▶ _WHAT YOU NEED TO DO_
Identify every line in the records below that contains the word "fakeUser", and copy each of those lines.

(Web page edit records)
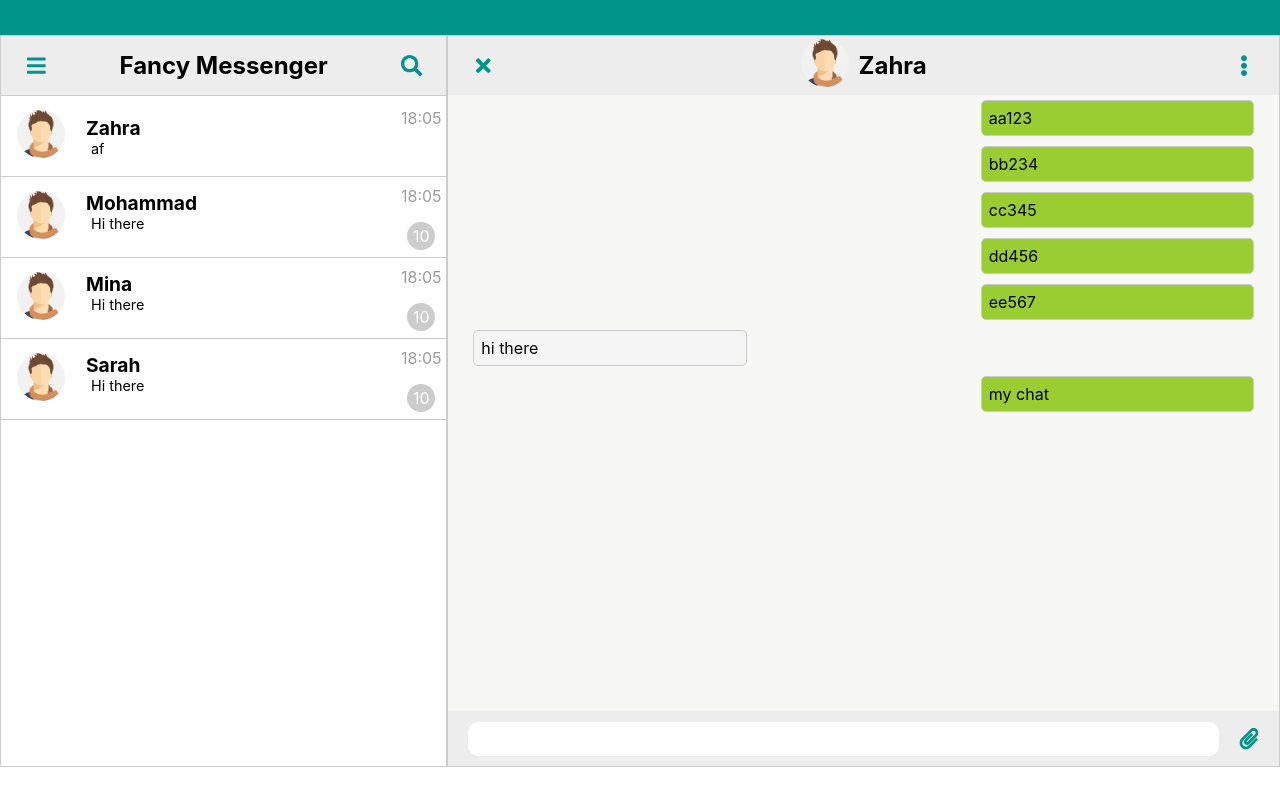
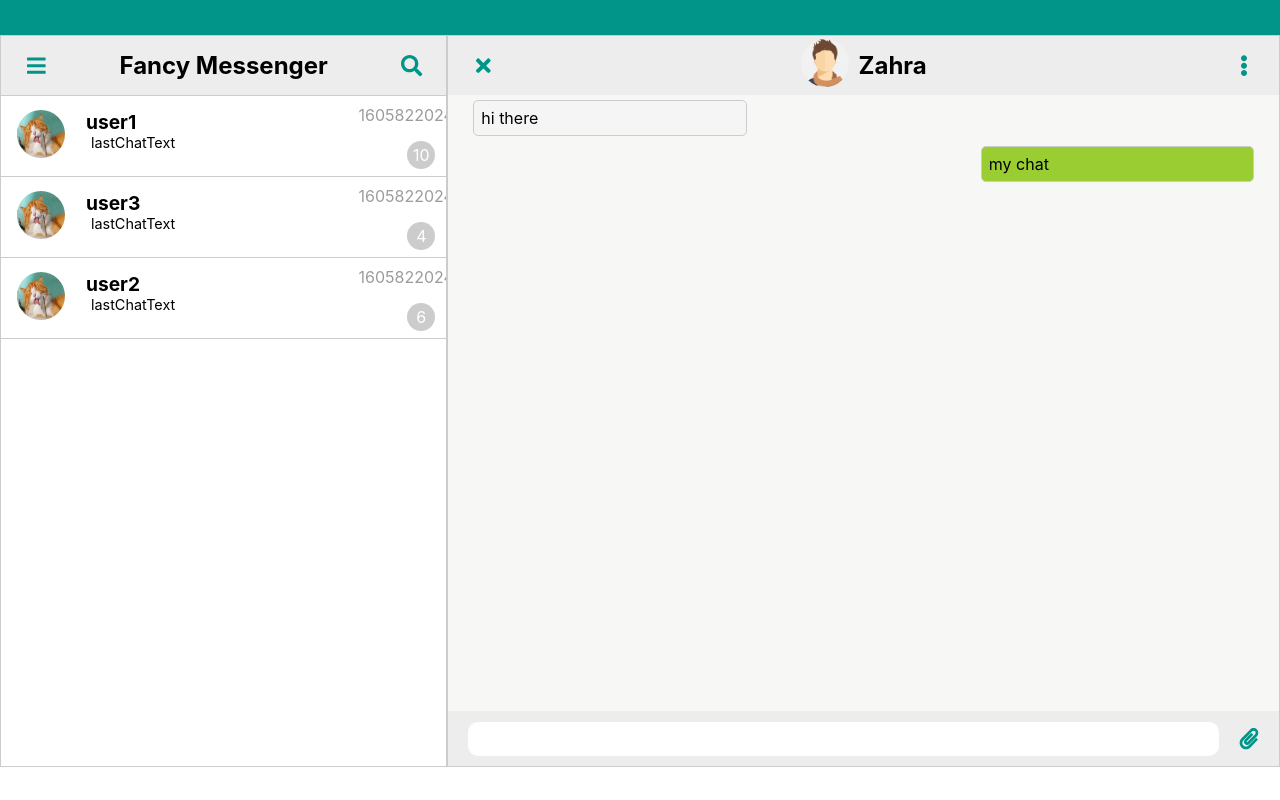
Before and after one commit to ehsanmajd/messenger-1, a React (Create React App) app: page / in a window 1280 px wide. Built offline with nearby package versions, Linux system fonts and the light colour scheme.

Commit message:
handlefix

```diff
--- a/src/App.js
+++ b/src/App.js
@@ -1,20 +1,83 @@
 import React, { useState } from "react";
 import ChatBox from "./Components/ChatBox";
 import SearchBar from "./Components/SearchBar";
-import UsersList from "./Components/UsersList";
+import UsersList from "./Components/UsersLists";
 
 function App() {
-  const [fakeUser, setFakeUser] = useState({
-    name: "fakeUser",
-    userId: "unique",
+  const [users, setUsers] = useState([
+    {
+      avatar: "./05-4K.jpg",
+      alt: "user1",
+      username: "user1",
+      lastChatText: "lastChatText",
+      lastChatTime: Date.now().toString(),
+      unreadChatCounter: 10,
+      userId: 1,
       chats: [
         { title: "first", text: "aa123", chatId: 1 },
         { title: "sec", text: "bb234", chatId: 2 },
         { title: "third", text: "cc345", chatId: 3 },
         { title: "forth", text: "dd456", chatId: 4 },
         { title: "fifth", text: "ee567", chatId: 5 },
+        { title: "fifth", text: "ee567", chatId: 5 },
+        { title: "fifth", text: "ee567", chatId: 5 },
       ],
-  });
+    },
+    {
+      avatar: "./05-4K.jpg",
+      alt: "user3",
+      username: "user3",
+      lastChatText: "lastChatText",
+      lastChatTime: Date.now().toString(),
+      unreadChatCounter: 4,
+      userId: 3,
+      chats: [
+        { title: "first", text: "aa123", chatId: 1 },
+        { title: "sec", text: "bb234", chatId: 2 },
+        { title: "third", text: "cc345", chatId: 3 },
+        { title: "forth", text: "dd456", chatId: 4 },
+        { title: "fifth", text: "ee567", chatId: 5 },
+        { title: "fifth", text: "ee567", chatId: 5 },
+        { title: "fifth", text: "ee567", chatId: 5 },
+        { title: "fifth", text: "ee567", chatId: 5 },
+        { title: "fifth", text: "ee567", chatId: 5 },
+        { title: "fifth", text: "ee567", chatId: 5 },
+      ],
+    },
+    {
+      avatar: "./05-4K.jpg",
+      alt: "user2",
+      username: "user2",
+      lastChatText: "lastChatText",
+      lastChatTime: Date.now().toString(),
+      unreadChatCounter: 6,
+      userId: 2,
+      chats: [
+        { title: "first", text: "aa123", chatId: 1 },
+        { title: "sec", text: "bb234", chatId: 2 },
+        { title: "third", text: "cc345", chatId: 3 },
+        { title: "forth", text: "dd456", chatId: 4 },
+        { title: "fifth", text: "ee567", chatId: 5 },
+        { title: "fifth", text: "ee567", chatId: 5 },
+        { title: "fifth", text: "ee567", chatId: 5 },
+        { title: "fifth", text: "ee567", chatId: 5 },
+        { title: "fifth", text: "ee567", chatId: 5 },
+        { title: "fifth", text: "ee567", chatId: 5 },
+        { title: "fifth", text: "ee567", chatId: 5 },
+        { title: "fifth", text: "ee567", chatId: 5 },
+        { title: "fifth", text: "ee567", chatId: 5 },
+        { title: "fifth", text: "ee567", chatId: 5 },
+        { title: "fifth", text: "ee567", chatId: 5 },
+      ],
+    },
+  ]);
+  const [user, setUser] = useState([]);
+
+  function handleUserClick(userId) {
+    console.log("userID:", userId);
+    const user = users.filter((user) => user.userId === userId);
+    setUser(user);
+  }
   return (
     <div className="app_app__3mk8F">
       <div className="app_head__1Nu6Y"></div>
@@ -22,9 +85,13 @@ function App() {
         <div className="chat_layout__2YPVn">
           <div className="chat_side__2kvyI">
             <SearchBar />
-            <UsersList />
+            <UsersList handleUserClick={handleUserClick} users={users} />
           </div>
-          <ChatBox fakeUser={fakeUser} />
+          <ChatBox
+            user={user}
+            handleUserClick={handleUserClick}
+            users={users}
+          />
         </div>
       </div>
     </div>
--- a/src/Components/ChatBox.jsx
+++ b/src/Components/ChatBox.jsx
@@ -3,17 +3,17 @@ import ChatInput from "./ChatInput";
 import ChatItem from "./ChatItem";
 import ChatMapper from "./ChatMapper";
 
-function ChatBox({ fakeUser }) {
+function ChatBox({ user, users, handleUserClick }) {
   return (
     <div>
-      <div class="titleBar_title-bar__3W5uP">
-        <div class="titleBar_first__PIBdf">
+      <div className="titleBar_title-bar__3W5uP">
+        <div className="titleBar_first__PIBdf">
           <svg
             aria-hidden="true"
             focusable="false"
             data-prefix="fas"
             data-icon="times"
-            class="svg-inline--fa fa-times fa-w-11 fa-lg pointer"
+            className="svg-inline--fa fa-times fa-w-11 fa-lg pointer"
             role="img"
             xmlns="http://www.w3.org/2000/svg"
             viewBox="0 0 352 512"
@@ -25,21 +25,21 @@ function ChatBox({ fakeUser }) {
             ></path>
           </svg>
         </div>
-        <div class="titleBar_middle__220jH">
-          <div class="chatDetail_app-title__1xgvb">
-            <div class="avatar__avatar__oTaCM">
+        <div className="titleBar_middle__220jH">
+          <div className="chatDetail_app-title__1xgvb">
+            <div className="avatar__avatar__oTaCM">
               <img src="/avatar.png" alt="Zahra" />
             </div>
-            <div class="chatDetail_name__LVfMo">Zahra</div>
+            <div className="chatDetail_name__LVfMo">Zahra</div>
           </div>
         </div>
-        <div class="titleBar_last__2vQ77">
+        <div className="titleBar_last__2vQ77">
           <svg
             aria-hidden="true"
             focusable="false"
             data-prefix="fas"
             data-icon="ellipsis-v"
-            class="svg-inline--fa fa-ellipsis-v fa-w-6 fa-lg pointer"
+            className="svg-inline--fa fa-ellipsis-v fa-w-6 fa-lg pointer"
             role="img"
             xmlns="http://www.w3.org/2000/svg"
             viewBox="0 0 192 512"
@@ -54,7 +54,7 @@ function ChatBox({ fakeUser }) {
       </div>
       <div className="chatDetail_chat-box__3peJu">
         <ul className="chatDetail_messages-panel__3aOw8">
-          <ChatMapper fakeUser={fakeUser} />
+          <ChatMapper handleUserClick={handleUserClick} user={user} />
           <ChatItem that={"hi there"} />
           <ChatItem user={"my chat"} />
         </ul>
--- a/src/Components/ChatMapper.jsx
+++ b/src/Components/ChatMapper.jsx
@@ -1,11 +1,16 @@
 import React from "react";
 import ChatItem from "./ChatItem";
 
-function ChatMapper({ fakeUser }) {
-  const mappedChat = fakeUser.chats.map((chat) => (
-    <ChatItem user={chat.text} key={chat.chatId} />
-  ));
-  return <>{mappedChat}</>;
+function ChatMapper({ user }) {
+  if (user.length > 0) {
+    console.log(user[0].chats);
+    const mappedChat = user[0].chats.map((chat, index) => (
+      <ChatItem user={chat.text} key={index} />
+    ));
+    console.log(mappedChat);
+    return <>{mappedChat}</>;
+  }
+  return true;
 }
 
 export default ChatMapper;
--- a/src/Components/SearchBar.jsx
+++ b/src/Components/SearchBar.jsx
@@ -3,14 +3,14 @@ import React from "react";
 function SearchBar() {
   return (
     <div>
-      <div class="titleBar_title-bar__3W5uP">
-        <div class="titleBar_first__PIBdf">
+      <div className="titleBar_title-bar__3W5uP">
+        <div className="titleBar_first__PIBdf">
           <svg
             aria-hidden="true"
             focusable="false"
             data-prefix="fas"
             data-icon="bars"
-            class="svg-inline--fa fa-bars fa-w-14 fa-lg appStatus_pointer__1vehB"
+            className="svg-inline--fa fa-bars fa-w-14 fa-lg appStatus_pointer__1vehB"
             role="img"
             xmlns="http://www.w3.org/2000/svg"
             viewBox="0 0 448 512"
@@ -22,16 +22,16 @@ function SearchBar() {
             ></path>
           </svg>
         </div>
-        <div class="titleBar_middle__220jH">
-          <div class="appStatus_app-title__3Wu5j">Fancy Messenger</div>
+        <div className="titleBar_middle__220jH">
+          <div className="appStatus_app-title__3Wu5j">Fancy Messenger</div>
         </div>
-        <div class="titleBar_last__2vQ77">
+        <div className="titleBar_last__2vQ77">
           <svg
             aria-hidden="true"
             focusable="false"
             data-prefix="fas"
             data-icon="search"
-            class="svg-inline--fa fa-search fa-w-16 fa-lg appStatus_pointer__1vehB"
+            className="svg-inline--fa fa-search fa-w-16 fa-lg appStatus_pointer__1vehB"
             role="img"
             xmlns="http://www.w3.org/2000/svg"
             viewBox="0 0 512 512"
--- /dev/null
+++ b/src/Components/UserList.jsx
@@ -0,0 +1,35 @@
+import React from "react";
+
+function UserList({
+  handleUserClick,
+  userId,
+  avatar,
+  alt,
+  userName,
+  lastChatText,
+  lastChatTime,
+  unreadChatCounter,
+}) {
+  return (
+    <>
+      <div
+        className="listItem_list-item__1mnZB"
+        onClick={() => handleUserClick(userId)}
+      >
+        <div className="listItem_avatar__FkMqU">
+          <div className="avatar__avatar__oTaCM">
+            <img src={avatar} alt={alt} />
+          </div>
+        </div>
+        <div className="listItem_name__2wTlg">{userName}</div>
+        <div className="listItem_message__3ZiRE">{lastChatText}</div>
+        <div className="listItem_time__3-xft">{lastChatTime}</div>
+        <div className="listItem_info__3vSL0">
+          {unreadChatCounter && <div>{unreadChatCounter}</div>}
+        </div>
+      </div>
+    </>
+  );
+}
+
+export default UserList;
--- a/src/Components/UsersList.jsx
+++ /dev/null
@@ -1,62 +0,0 @@
-import React from "react";
-
-function UsersList() {
-  return (
-    <div>
-      <div className="list_list__WxcsG">
-        <div className="listItem_list-item__1mnZB ">
-          <div className="listItem_avatar__FkMqU">
-            <div className="avatar__avatar__oTaCM">
-              <img src="/avatar.png" alt="Zahra" />
-            </div>
-          </div>
-          <div className="listItem_name__2wTlg">Zahra</div>
-          <div className="listItem_message__3ZiRE">af</div>
-          <div className="listItem_time__3-xft">18:05</div>
-          <div className="listItem_info__3vSL0"></div>
-        </div>
-        <div className="listItem_list-item__1mnZB ">
-          <div className="listItem_avatar__FkMqU">
-            <div className="avatar__avatar__oTaCM">
-              <img src="/avatar.png" alt="Mohammad" />
-            </div>
-          </div>
-          <div className="listItem_name__2wTlg">Mohammad</div>
-          <div className="listItem_message__3ZiRE">Hi there</div>
-          <div className="listItem_time__3-xft">18:05</div>
-          <div className="listItem_info__3vSL0">
-            <div>10</div>
-          </div>
-        </div>
-        <div className="listItem_list-item__1mnZB ">
-          <div className="listItem_avatar__FkMqU">
-            <div className="avatar__avatar__oTaCM">
-              <img src="/avatar.png" alt="Mina" />
-            </div>
-          </div>
-          <div className="listItem_name__2wTlg">Mina</div>
-          <div className="listItem_message__3ZiRE">Hi there</div>
-          <div className="listItem_time__3-xft">18:05</div>
-          <div className="listItem_info__3vSL0">
-            <div>10</div>
-          </div>
-        </div>
-        <div className="listItem_list-item__1mnZB ">
-          <div className="listItem_avatar__FkMqU">
-            <div className="avatar__avatar__oTaCM">
-              <img src="/avatar.png" alt="Sarah" />
-            </div>
-          </div>
-          <div className="listItem_name__2wTlg">Sarah</div>
-          <div className="listItem_message__3ZiRE">Hi there</div>
-          <div className="listItem_time__3-xft">18:05</div>
-          <div className="listItem_info__3vSL0">
-            <div>10</div>
-          </div>
-        </div>
-      </div>
-    </div>
-  );
-}
-
-export default UsersList;
--- /dev/null
+++ b/src/Components/UsersLists.jsx
@@ -0,0 +1,27 @@
+import React from "react";
+
+import UserList from "./UserList";
+function UsersList({ users, handleUserClick }) {
+  const Lists = users.map((user) => {
+    return (
+      <UserList
+        key={user.userId}
+        userId={user.userId}
+        avatar={user.avatar}
+        alt={user.alt}
+        userName={user.username}
+        lastChatText={user.lastChatText}
+        lastChatTime={user.lastChatTime}
+        handleUserClick={handleUserClick}
+        unreadChatCounter={user.unreadChatCounter}
+      />
+    );
+  });
+  return (
+    <>
+      <div className="list_list__WxcsG">{Lists}</div>
+    </>
+  );
+}
+
+export default UsersList;
```
Also changed, not shown: public/05-4K.jpg (added). Lines whose indentation alone changed are shown as unchanged.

▶ _RESPONSE TO THIS EXERCISE_
-  const [fakeUser, setFakeUser] = useState({
-    name: "fakeUser",
-          <ChatBox fakeUser={fakeUser} />
-function ChatBox({ fakeUser }) {
@@ -25,21 +25,21 @@ function ChatBox({ fakeUser }) {
@@ -54,7 +54,7 @@ function ChatBox({ fakeUser }) {
-          <ChatMapper fakeUser={fakeUser} />
-function ChatMapper({ fakeUser }) {
-  const mappedChat = fakeUser.chats.map((chat) => (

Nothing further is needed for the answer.